- DGMQ coordinated the development of The Technical Guidelines for United States-Mexico Coordination on Public Health Events of Mutual Concern, endorsed by the U.S. Health and Human Services Secretary and the Mexico Secretary of Health. The guidelines call for the two neighboring countries to work together on shared public health events and emergencies, such as outbreaks of disease that cross borders.
- By training over 3,300 Customs and Border Protection officers, DGMQ enhanced its ability to detect communicable diseases in people and CDC-regulated animals and animal products entering the United States, resulting in responses to 1,020 illness reports. DGMQ also partnered with state and local health departments to conduct over 40 training exercises and provide upgraded plans to respond to reports of infectious diseases at the 329 ports of entry into the United States.
- DGMQ launched the Nonpharmaceutical Interventions (NPIs) website, which provides information on preventive actions people and communities can take to avoid getting sick from illnesses like influenza (flu) and to limit the spread of flu during a pandemic.
- DGMQ launched a CDC Travel Health Twitter channel @CDCtravel providing information to protect the health of U.S. residents traveling and living abroad. To date it has about 2200 followers.
DGMQ Strengthens Your Community
- DGMQ awarded approximately $900,000 to state and county health departments, universities, and nonprofit organizations to conduct disease surveillance in refugee populations and evaluate health programs to support the detection, prevention, and control of diseases affecting refugees. The findings will be used by state and local health departments to determine policy changes for refugee health.
- DGMQ staff in Hawaii helped coordinate the rapid on-the-ground response to dengue outbreaks in the Federated States of Micronesia and the Republic of the Marshall Islands, facilitating a unified outbreak response by U.S. federal agencies and the governments of these island nations.
- DGMQ provided technical assistance to agencies serving Iraqi refugees and conducted an investigation of suicides in Bhutanese refugees to understand suicide risk factors and improve the mental health status of Iraqi and Bhutanese refugees in the United States.

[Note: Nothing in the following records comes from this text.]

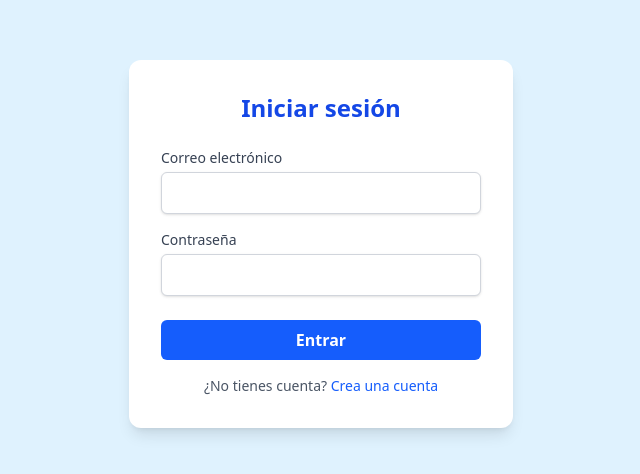
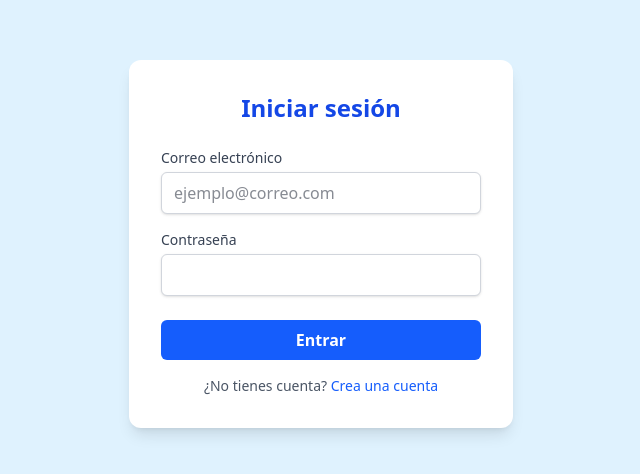
Before and after one commit to CrisViera/tags-frontend, a Vue app: page /login in a window 1280 px wide. Shown: the part 144-618 px from the top of the page, without its empty margins (319-959 px from the left). Built offline with nearby package versions, Linux system fonts and the light colour scheme; no server answers.

Commit message:
añadir info de placeholder para el correo

```diff
--- a/src/views/LoginView.vue
+++ b/src/views/LoginView.vue
@@ -12,6 +12,7 @@
           <input
             type="email"
             v-model="email"
+            placeholder="ejemplo@correo.com"
             class="mt-1 block w-full px-3 py-2 border border-gray-300 dark:border-gray-600 bg-white dark:bg-gray-700 text-gray-900 dark:text-white rounded-md shadow-sm focus:outline-none focus:ring-blue-500 focus:border-blue-500"
             required
           />
```
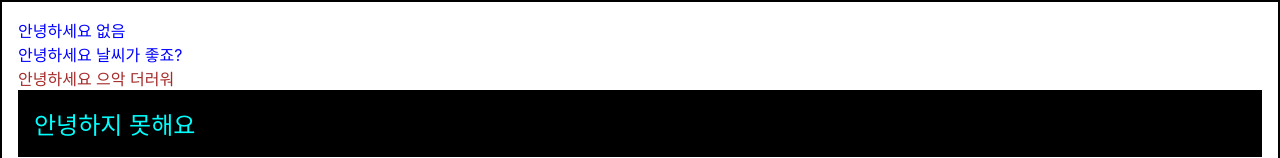
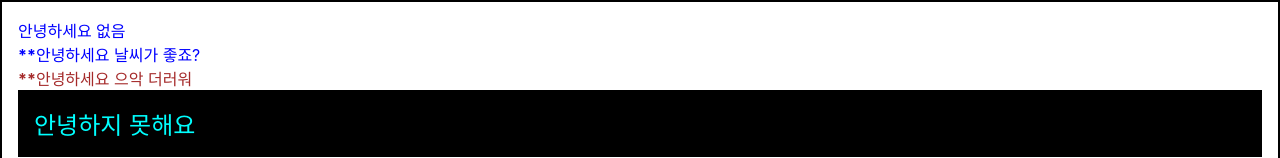
Before and after one commit to GwanLiZa/studyReact, a React (Create React App) app: page / in a window 1280 px wide. Shown: the top 158 px of the page. Built offline with nearby package versions, Linux system fonts and the light colour scheme.

Commit message:
conditional rendering

```diff
--- a/src/App.js
+++ b/src/App.js
@@ -16,8 +16,8 @@ function App() {
     <Wrapper>
       <Hello // 열리는 태그 안에서는 주석을 적을 수 있다
       />
-      <Hello comment="날씨가 좋죠?" />
-      <Hello comment="으악 더러워" color='brown' />
+      <Hello comment="날씨가 좋죠?" isSpecial={true} />
+      <Hello comment="으악 더러워" color='brown' isSpecial />
       <div style = {darkStyle}>안녕하지 못해요</div>
       <div>{wave}</div>
       <div className="gray-box">회색 상자</div>
--- a/src/Hello.js
+++ b/src/Hello.js
@@ -1,12 +1,19 @@
 import React from 'react';
 
-function Hello({color, comment}) {
-    return <div style={{color : color}}>안녕하세요 {comment}</div>
+function Hello({color, comment, isSpecial}) {
+    return (
+        <div style={{color : color}}>
+            { isSpecial ? <b>*</b> : null }
+            { isSpecial && <b>*</b> }
+            안녕하세요 {comment}
+        </div>
+    )
 }
 
 Hello.defaultProps = {
     color: 'blue',
-    comment: '없음'
+    comment: '없음',
+    isSpecial: false
 }
 
 export default Hello;
```
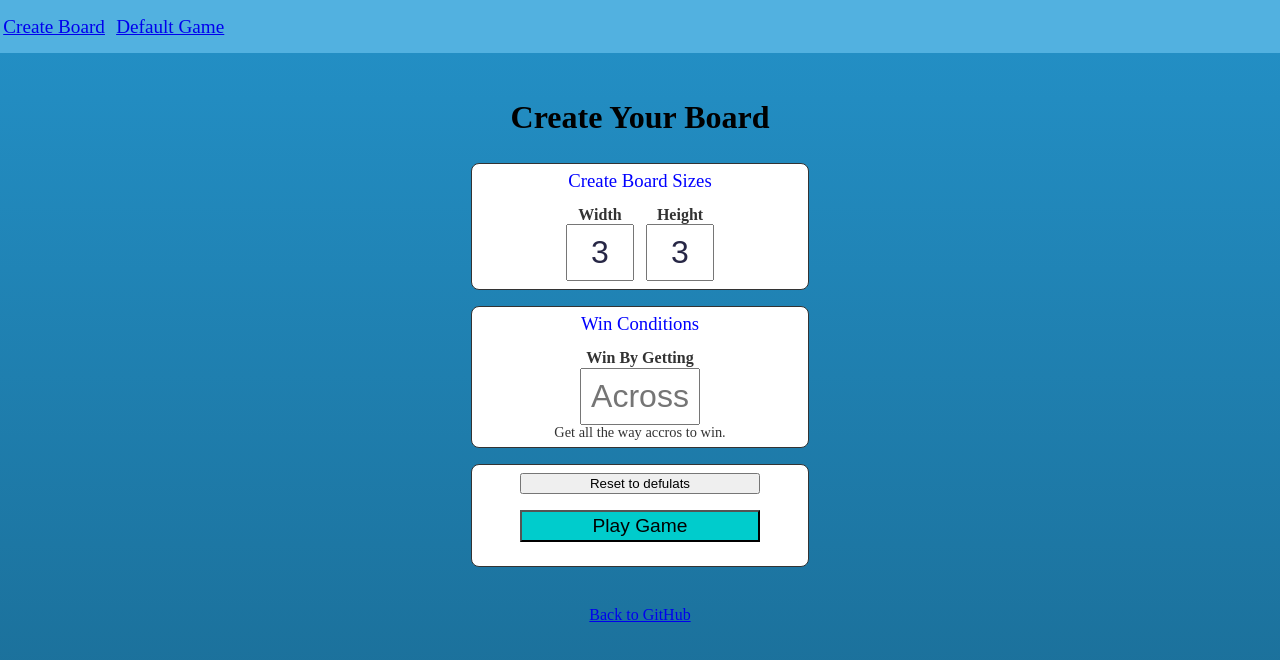
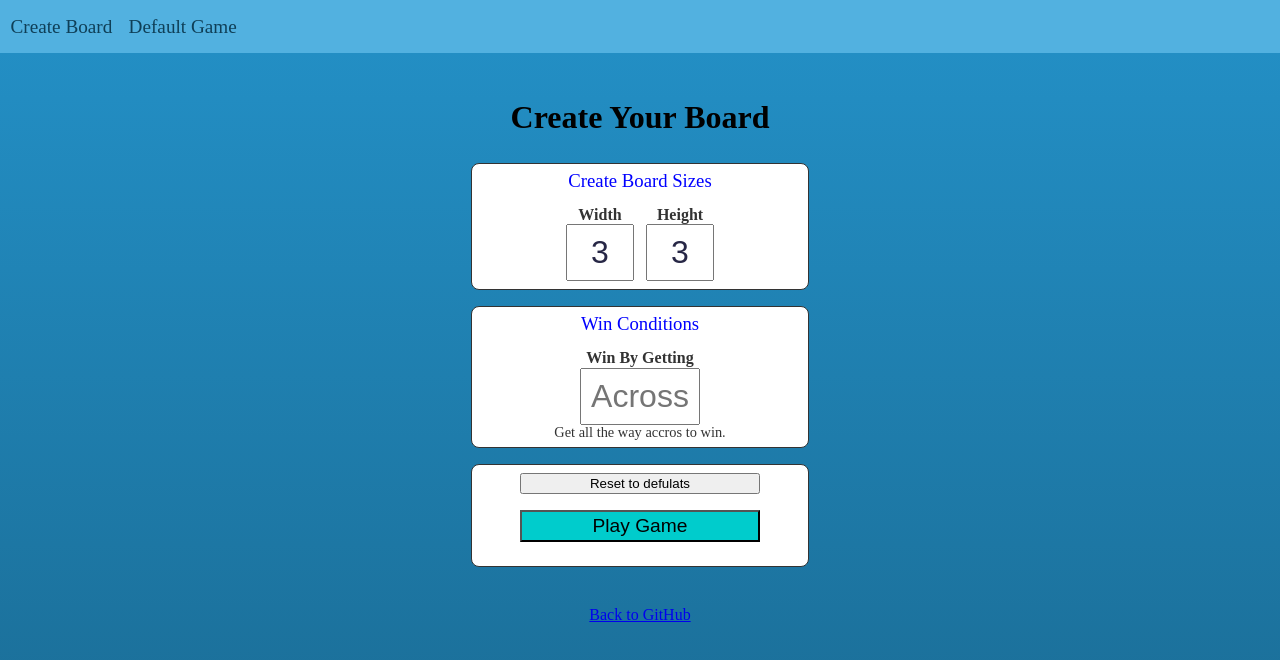
Before and after one commit to MichaelLesirge/tic-tac-toe, a plain HTML site: page HTML-CSS-JS/index.html in a window 1280 px wide. Drawn offline with Linux system fonts and the light colour scheme.

Commit message:
improve how the links look

```diff
--- a/HTML-CSS-JS/index.html
+++ b/HTML-CSS-JS/index.html
@@ -15,7 +15,7 @@
 <body>
 	<nav class="fixed-container">
 		<div class="navbar fixed-content">
-			<div class="nav-section">
+			<div class="nav-section links">
 				<a href="index.html">Create Board</a>
 				<a href="game.html">Default Game</a>
 			</div>
--- a/HTML-CSS-JS/styles/main.css
+++ b/HTML-CSS-JS/styles/main.css
@@ -42,7 +42,7 @@ body {
 }
 
 .nav-section {
-	width: 15rem;
+	width: 18rem;
 	font-size: 1.2rem;
 }
 
@@ -57,13 +57,27 @@ body {
 	font-size: 0.8rem;
 }
 
-.navbar a {
-	margin: 0 0.2rem;
+.nav-section:first-of-type {
+	margin-left: 0.3rem;
+}
+
+.nav-section.links a {
+	box-sizing: border-box;
+	max-height: 2.5rem;
+	padding: 0.3em;
+	width: 6em;
+	color: hsl(200, 70%, 20%);
+	text-decoration: none;
 	white-space: nowrap;
 }
 
-@media (min-width: 900px) {
-	.nav-items {
-		width: 70vw;
+.nav-section.links a:hover {
+	background-color: hsl(200, 70%, 64%, 50%);
+	border-radius: 1em;
+}
+
+@media (max-width: 600px) {
+	.nav-section {
+		font-size: 1rem;
 	}
 }
```
Also changed, not shown: HTML-CSS-JS/game.html (+4 -3 lines), HTML-CSS-JS/styles/game.css (+7 -1 lines).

The recommendations were used to enhance access to care, help communities where the suicides occurred create a standardized suicide reporting system, provide suicide prevention and awareness trainings, encourage nonmedical interventions, and conduct outreach to refugee communities.